That doesn’t mean the RIAA would be dead in the water. The recording industry could try to prove, through forensic examination, that the shared files were pirated to begin with, i.e., that the defendant infringed copyright law by downloading the music, before sharing it again. It’s also possible the courts will find that — as the RIAA has argued — downloads by the RIAA’s investigators can be considered infringement by the file sharer; digital rights advocates counter the recording industry should not be able to pay investigators to make downloads of its own music, and then declare them unauthorized copies.
The RIAA’s investigative tactics have come under attack as well. In a few states — Michigan, Texas, Florida, New York, Massachusetts, Oregon and Arizona — state governments and RIAA defendants have challenged the qualifications of the private company that develops the music industry’s cases.
MediaSentry — aka SafeNet — specializes in logging into peer-to-peer networks, where it downloads some music, takes screenshots of open share folders and documents the offending IP address. The RIAA’s position is that the online sleuthing isn’t covered by state laws regulating private investigators. But Michigan (.pdf) recently disagreed, and told MediaSentry it needed a private investigator’s license to continue practicing in that state.

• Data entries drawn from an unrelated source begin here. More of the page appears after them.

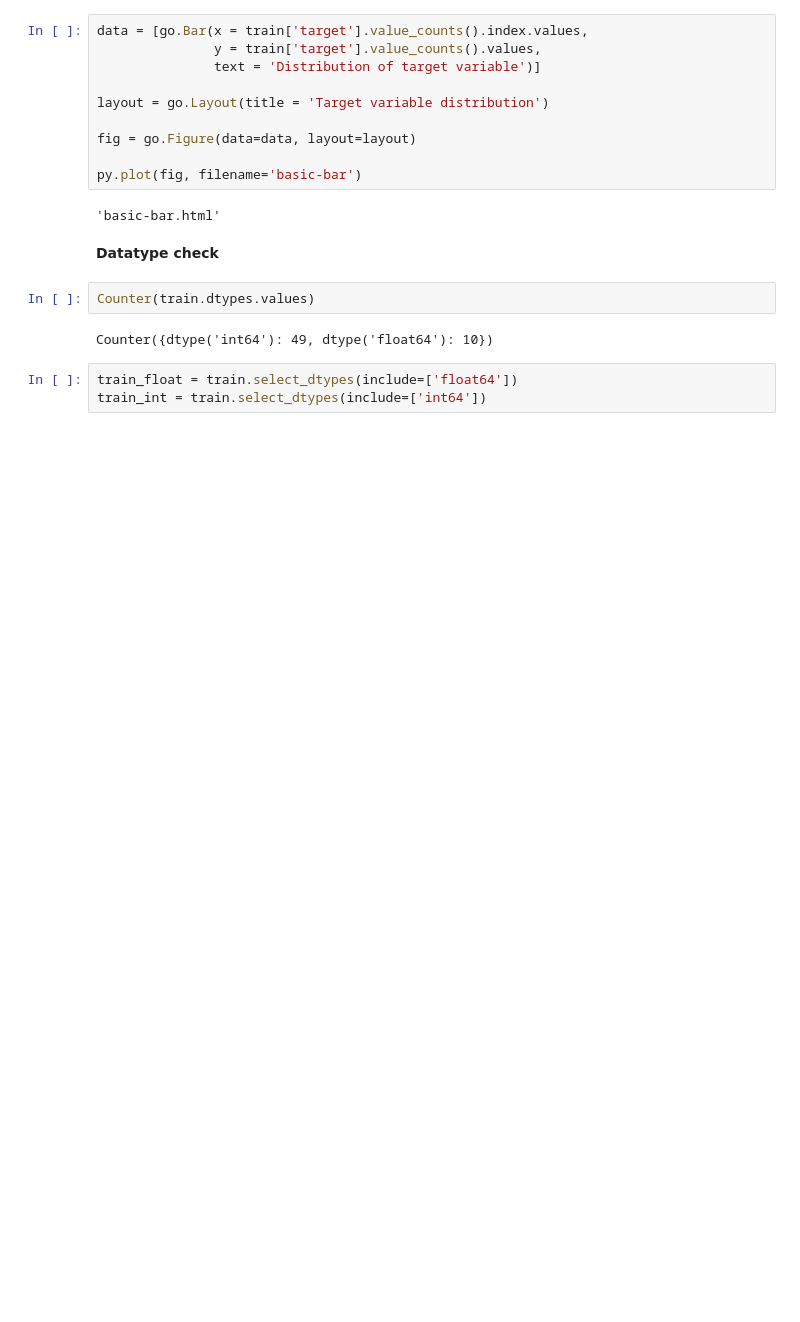
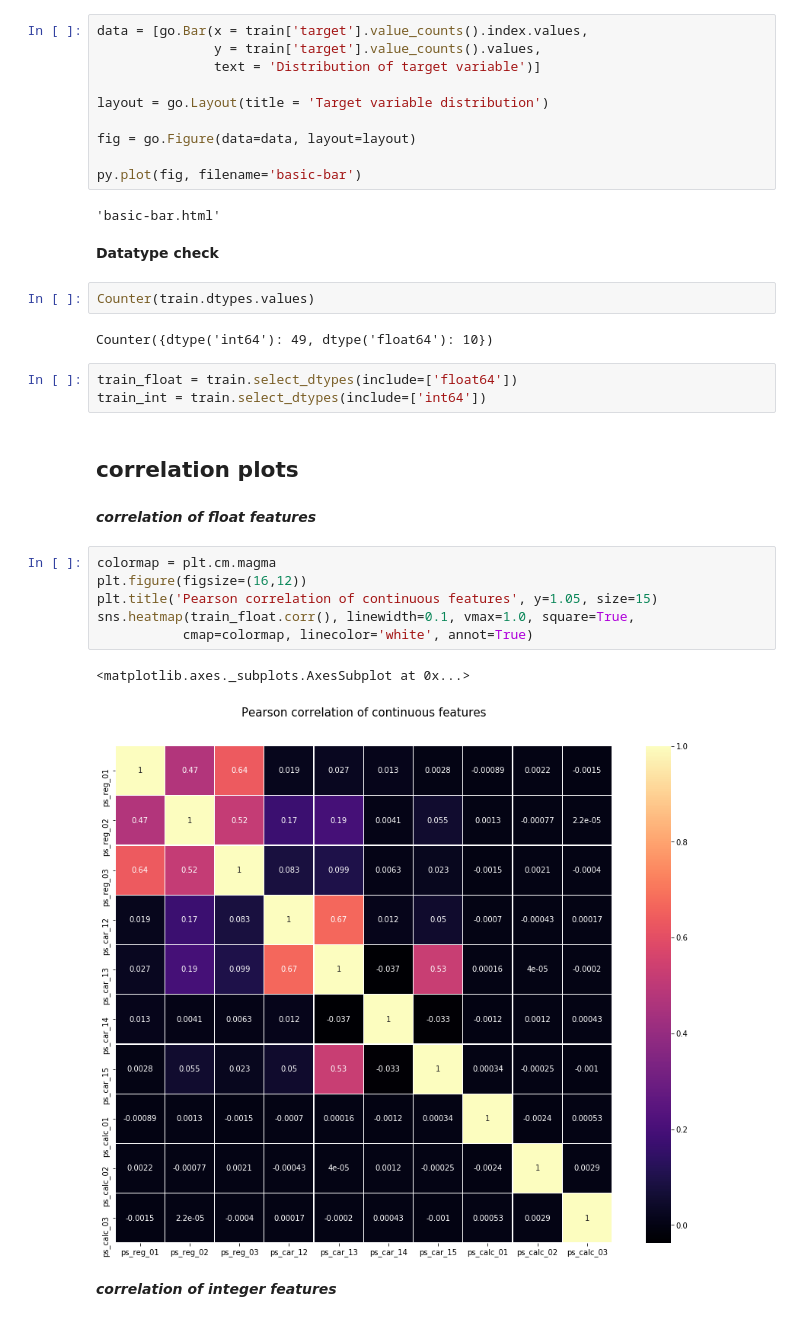
Before and after one commit to herbwood/study_datascience, a Jupyter notebook: kaggle/santander/practice_02.ipynb, the cells around one changed output. Cells and saved outputs as stored; diff of their text form; blank space fills up the shorter version.

```diff
--- a/kaggle/santander/practice_02.ipynb
+++ b/kaggle/santander/practice_02.ipynb
@@ -81,3 +81,19 @@ Counter({dtype('int64'): 49, dtype('float64'): 10})
 # %%
 train_float = train.select_dtypes(include=['float64'])
 train_int = train.select_dtypes(include=['int64'])
+# %% [markdown]
+correlation plots
+------------
+# %% [markdown]
+***correlation of float features***
+# %%
+colormap = plt.cm.magma
+plt.figure(figsize=(16,12))
+plt.title('Pearson correlation of continuous features', y=1.05, size=15)
+sns.heatmap(train_float.corr(), linewidth=0.1, vmax=1.0, square=True,
+           cmap=colormap, linecolor='white', annot=True)
+# %% [output]
+<matplotlib.axes._subplots.AxesSubplot at 0x...>
+[figure, added]
+# %% [markdown]
+***correlation of integer features***
```
Also changed, not shown: parts of 1 cell of this notebook.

Against that shifting legal backdrop, a handful of universities, including the University of Oregon, have begun refusing to divulge students’ names in file sharing lawsuits, on privacy grounds.
Nobody can credibly dispute that file sharing systems are a superhighway for pirated music. “There is no doubt that the volume of files on P2P is overwhelmingly infringing,” says Eric Garland, president of Los Angeles research firm BigChampagne. But critics of the RIAA say it’s time for the music industry to stop attacking fans, and start looking for alternatives. Fred von Lohmann, a staff attorney with the Electronic Frontier Foundation, says the lawsuits are simply not reducing the number of people trading music online.
“If the goal is to reduce file sharing,” he says, “it’s a failure.”